The centerpiece of the new exhibition is Evidentiary Bodies, an immersive, three-channel video installation that draws imagery from previous works to poignantly synthesize the artist’s life in film and her life with cancer. The project was supported by a multiyear Wexner Center Artist Residency Award. Cellist and architect N. Scott Johnson, who collaborated with Hammer on the work’s score, accompanies the piece live at the May 31 Summer Exhibitions Preview.
Filled with experiential and interactive media, including X-rays, clinical breast models, and large-scale photographic scrolls, the exhibition as a whole foregrounds the physical relationships inscribed in Hammer’s work—both her process of art-making and the participatory nature of viewing—and creates a space where the body can be considered both individually and collectively.

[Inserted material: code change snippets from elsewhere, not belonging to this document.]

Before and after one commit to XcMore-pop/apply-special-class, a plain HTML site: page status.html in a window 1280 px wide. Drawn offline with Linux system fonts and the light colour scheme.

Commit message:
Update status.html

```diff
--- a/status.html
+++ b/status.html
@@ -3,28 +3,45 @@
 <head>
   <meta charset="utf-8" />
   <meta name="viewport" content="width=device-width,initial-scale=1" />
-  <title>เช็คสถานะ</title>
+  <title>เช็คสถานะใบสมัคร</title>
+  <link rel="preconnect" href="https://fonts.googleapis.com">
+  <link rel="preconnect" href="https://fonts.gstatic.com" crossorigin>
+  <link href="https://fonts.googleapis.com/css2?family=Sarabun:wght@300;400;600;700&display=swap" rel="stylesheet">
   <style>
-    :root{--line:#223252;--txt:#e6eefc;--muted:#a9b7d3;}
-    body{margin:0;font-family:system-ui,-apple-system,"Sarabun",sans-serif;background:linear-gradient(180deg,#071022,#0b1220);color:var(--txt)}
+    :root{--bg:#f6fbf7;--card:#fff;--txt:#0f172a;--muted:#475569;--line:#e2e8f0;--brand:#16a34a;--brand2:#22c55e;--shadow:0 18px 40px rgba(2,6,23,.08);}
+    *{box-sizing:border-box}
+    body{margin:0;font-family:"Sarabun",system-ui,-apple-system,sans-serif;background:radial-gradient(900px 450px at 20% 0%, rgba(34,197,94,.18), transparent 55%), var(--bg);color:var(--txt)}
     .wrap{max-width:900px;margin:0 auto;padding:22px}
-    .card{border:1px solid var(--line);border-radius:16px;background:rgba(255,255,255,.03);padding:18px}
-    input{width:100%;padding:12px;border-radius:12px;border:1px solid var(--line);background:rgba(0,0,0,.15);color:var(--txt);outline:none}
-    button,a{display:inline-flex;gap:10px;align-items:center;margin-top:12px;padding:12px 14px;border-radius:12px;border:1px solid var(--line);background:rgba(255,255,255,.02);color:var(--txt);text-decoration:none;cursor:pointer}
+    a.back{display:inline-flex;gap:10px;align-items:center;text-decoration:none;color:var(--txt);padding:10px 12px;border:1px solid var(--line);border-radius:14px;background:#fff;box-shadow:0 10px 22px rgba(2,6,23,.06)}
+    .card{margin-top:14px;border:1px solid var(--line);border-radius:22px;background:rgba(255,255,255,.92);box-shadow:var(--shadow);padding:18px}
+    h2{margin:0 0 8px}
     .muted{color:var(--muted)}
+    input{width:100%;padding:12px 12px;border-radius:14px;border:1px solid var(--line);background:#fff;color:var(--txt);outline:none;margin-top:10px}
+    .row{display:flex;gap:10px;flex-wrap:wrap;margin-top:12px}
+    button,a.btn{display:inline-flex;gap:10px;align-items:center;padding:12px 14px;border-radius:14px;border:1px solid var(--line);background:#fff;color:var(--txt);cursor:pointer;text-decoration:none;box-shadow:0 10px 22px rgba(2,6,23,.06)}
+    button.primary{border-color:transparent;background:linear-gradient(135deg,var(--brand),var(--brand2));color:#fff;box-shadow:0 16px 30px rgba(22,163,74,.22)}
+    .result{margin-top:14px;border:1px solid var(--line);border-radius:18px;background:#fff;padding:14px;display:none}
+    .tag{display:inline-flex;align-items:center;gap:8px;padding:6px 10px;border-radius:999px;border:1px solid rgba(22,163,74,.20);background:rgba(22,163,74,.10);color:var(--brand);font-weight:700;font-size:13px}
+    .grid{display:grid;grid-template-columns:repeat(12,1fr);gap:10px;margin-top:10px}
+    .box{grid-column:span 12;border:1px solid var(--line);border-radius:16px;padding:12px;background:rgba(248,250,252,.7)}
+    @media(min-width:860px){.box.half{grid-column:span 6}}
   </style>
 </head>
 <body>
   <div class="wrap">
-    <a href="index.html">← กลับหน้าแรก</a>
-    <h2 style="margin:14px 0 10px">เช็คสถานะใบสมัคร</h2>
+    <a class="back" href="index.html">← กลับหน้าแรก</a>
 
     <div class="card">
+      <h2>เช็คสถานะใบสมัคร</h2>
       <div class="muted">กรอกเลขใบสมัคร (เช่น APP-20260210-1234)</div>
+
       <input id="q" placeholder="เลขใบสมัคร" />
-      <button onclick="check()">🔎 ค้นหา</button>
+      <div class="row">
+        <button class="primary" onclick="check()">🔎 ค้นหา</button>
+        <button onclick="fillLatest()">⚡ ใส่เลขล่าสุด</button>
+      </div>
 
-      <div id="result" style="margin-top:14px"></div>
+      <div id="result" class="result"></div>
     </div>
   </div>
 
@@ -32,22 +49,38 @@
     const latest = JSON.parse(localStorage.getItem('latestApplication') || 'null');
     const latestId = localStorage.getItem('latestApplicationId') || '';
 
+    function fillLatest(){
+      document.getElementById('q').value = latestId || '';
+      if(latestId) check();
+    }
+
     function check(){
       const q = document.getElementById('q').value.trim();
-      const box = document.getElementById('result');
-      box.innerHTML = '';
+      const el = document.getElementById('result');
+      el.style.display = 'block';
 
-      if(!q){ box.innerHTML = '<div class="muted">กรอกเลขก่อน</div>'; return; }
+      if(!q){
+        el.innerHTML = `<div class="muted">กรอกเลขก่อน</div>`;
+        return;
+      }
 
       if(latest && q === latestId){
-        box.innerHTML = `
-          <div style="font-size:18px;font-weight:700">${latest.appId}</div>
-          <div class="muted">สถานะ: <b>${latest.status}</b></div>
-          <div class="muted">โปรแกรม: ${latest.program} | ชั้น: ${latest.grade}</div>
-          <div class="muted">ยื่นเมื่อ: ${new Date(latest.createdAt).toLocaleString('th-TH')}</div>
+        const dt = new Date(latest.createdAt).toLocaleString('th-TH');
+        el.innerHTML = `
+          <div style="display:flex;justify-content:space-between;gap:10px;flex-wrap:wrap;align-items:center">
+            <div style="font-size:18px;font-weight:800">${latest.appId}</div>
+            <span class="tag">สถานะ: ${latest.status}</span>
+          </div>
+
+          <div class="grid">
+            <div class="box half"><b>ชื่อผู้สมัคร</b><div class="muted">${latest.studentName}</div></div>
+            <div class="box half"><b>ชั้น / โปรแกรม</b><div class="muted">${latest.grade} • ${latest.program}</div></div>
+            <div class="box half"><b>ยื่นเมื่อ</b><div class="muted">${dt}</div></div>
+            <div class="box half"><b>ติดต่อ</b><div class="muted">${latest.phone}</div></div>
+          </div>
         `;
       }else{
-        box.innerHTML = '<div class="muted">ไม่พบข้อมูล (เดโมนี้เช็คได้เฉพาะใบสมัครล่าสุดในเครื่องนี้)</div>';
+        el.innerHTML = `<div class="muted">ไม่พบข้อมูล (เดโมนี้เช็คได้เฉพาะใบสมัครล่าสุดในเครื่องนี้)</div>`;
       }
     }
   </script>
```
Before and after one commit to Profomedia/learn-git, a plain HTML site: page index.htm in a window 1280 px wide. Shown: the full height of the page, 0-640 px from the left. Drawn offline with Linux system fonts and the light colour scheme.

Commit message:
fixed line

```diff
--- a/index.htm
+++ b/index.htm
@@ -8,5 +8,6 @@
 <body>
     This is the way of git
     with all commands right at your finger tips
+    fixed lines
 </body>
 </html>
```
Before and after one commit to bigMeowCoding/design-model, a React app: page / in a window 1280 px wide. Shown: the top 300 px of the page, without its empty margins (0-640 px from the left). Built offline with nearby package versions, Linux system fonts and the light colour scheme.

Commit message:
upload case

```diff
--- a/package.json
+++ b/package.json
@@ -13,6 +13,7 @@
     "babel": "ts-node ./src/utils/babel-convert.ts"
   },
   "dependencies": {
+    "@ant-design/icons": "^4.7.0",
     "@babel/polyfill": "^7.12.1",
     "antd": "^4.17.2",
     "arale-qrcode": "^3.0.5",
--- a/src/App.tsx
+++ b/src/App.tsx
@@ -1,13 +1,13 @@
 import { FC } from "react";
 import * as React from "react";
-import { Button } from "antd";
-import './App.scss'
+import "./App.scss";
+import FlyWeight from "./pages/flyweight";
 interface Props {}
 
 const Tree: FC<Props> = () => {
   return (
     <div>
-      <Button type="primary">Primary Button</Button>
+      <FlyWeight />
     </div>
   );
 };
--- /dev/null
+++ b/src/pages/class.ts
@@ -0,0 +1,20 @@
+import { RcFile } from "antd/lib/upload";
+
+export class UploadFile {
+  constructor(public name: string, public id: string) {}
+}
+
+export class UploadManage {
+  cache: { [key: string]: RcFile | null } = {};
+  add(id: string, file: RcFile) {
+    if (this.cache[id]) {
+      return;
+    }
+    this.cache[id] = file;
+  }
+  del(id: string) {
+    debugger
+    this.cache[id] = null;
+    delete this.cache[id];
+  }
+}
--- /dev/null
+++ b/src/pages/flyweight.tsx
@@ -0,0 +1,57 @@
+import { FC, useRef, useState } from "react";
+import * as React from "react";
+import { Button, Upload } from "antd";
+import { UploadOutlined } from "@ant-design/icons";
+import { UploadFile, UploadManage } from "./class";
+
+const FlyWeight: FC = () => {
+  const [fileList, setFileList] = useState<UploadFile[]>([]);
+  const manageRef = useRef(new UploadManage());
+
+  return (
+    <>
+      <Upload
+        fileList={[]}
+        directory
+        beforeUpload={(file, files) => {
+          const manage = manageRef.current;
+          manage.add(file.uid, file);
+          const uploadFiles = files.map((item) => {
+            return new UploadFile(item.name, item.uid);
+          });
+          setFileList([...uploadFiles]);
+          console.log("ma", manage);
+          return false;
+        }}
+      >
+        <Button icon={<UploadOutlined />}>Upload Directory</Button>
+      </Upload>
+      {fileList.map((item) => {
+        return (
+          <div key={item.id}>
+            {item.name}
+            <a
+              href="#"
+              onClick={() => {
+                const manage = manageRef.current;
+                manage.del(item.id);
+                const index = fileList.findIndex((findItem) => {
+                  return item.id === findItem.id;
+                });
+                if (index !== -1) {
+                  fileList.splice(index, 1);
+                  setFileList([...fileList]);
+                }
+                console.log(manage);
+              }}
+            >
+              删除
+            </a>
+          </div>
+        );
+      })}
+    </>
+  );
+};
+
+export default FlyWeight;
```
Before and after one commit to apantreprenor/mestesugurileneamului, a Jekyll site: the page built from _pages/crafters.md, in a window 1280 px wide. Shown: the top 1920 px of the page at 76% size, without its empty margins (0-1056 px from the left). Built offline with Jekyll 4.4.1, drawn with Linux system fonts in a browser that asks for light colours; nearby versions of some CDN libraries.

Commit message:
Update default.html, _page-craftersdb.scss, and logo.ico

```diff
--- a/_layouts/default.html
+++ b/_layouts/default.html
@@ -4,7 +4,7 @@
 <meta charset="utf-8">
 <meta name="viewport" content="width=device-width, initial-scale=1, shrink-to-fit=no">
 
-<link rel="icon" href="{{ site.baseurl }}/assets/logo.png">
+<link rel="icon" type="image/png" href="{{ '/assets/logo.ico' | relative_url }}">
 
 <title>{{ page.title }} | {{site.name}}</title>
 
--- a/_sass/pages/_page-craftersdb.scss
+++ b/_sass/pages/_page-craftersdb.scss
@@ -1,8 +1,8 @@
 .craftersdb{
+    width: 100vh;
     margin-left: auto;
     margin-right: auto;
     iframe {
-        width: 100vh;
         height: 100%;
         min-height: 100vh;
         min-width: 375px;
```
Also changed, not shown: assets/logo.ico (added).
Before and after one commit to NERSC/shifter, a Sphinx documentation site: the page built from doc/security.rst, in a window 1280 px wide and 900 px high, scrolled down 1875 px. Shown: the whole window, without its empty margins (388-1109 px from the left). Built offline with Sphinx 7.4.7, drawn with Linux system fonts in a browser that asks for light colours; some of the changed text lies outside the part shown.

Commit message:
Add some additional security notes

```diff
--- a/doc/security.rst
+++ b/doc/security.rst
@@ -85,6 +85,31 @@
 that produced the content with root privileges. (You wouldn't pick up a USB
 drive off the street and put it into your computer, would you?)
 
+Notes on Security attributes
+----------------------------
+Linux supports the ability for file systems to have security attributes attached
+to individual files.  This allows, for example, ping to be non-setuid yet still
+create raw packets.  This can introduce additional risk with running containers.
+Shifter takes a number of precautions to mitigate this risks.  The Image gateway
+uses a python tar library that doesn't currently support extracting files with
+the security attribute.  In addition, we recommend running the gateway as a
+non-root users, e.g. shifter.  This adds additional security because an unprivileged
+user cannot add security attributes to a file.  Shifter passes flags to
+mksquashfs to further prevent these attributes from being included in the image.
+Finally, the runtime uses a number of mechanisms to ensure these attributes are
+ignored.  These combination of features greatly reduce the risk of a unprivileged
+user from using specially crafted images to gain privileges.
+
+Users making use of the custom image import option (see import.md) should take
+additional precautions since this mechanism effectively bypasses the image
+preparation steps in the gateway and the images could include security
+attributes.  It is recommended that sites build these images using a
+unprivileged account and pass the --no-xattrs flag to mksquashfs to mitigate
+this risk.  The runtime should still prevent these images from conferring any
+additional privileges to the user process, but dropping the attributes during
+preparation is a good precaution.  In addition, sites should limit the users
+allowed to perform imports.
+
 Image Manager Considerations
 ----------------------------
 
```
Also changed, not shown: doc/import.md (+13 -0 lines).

The culmination of a decades-long relationship between the artist and the Wex, which includes the completion of several films with the support of the center’s Film/Video Studio, Barbara Hammer: In This Body is presented alongside a series of complementary talks and screenings (see below). The programs will continue later in 2019 with the screening of collaborative projects featuring four noted filmmakers—Lynne Sachs, Deborah Stratman, Mark Street, and Dan Veltri—with a related symposium to follow in fall.
"It has been my life’s work to break taboos and make the invisible visible…I want to show illness in a new way that doesn’t hide it."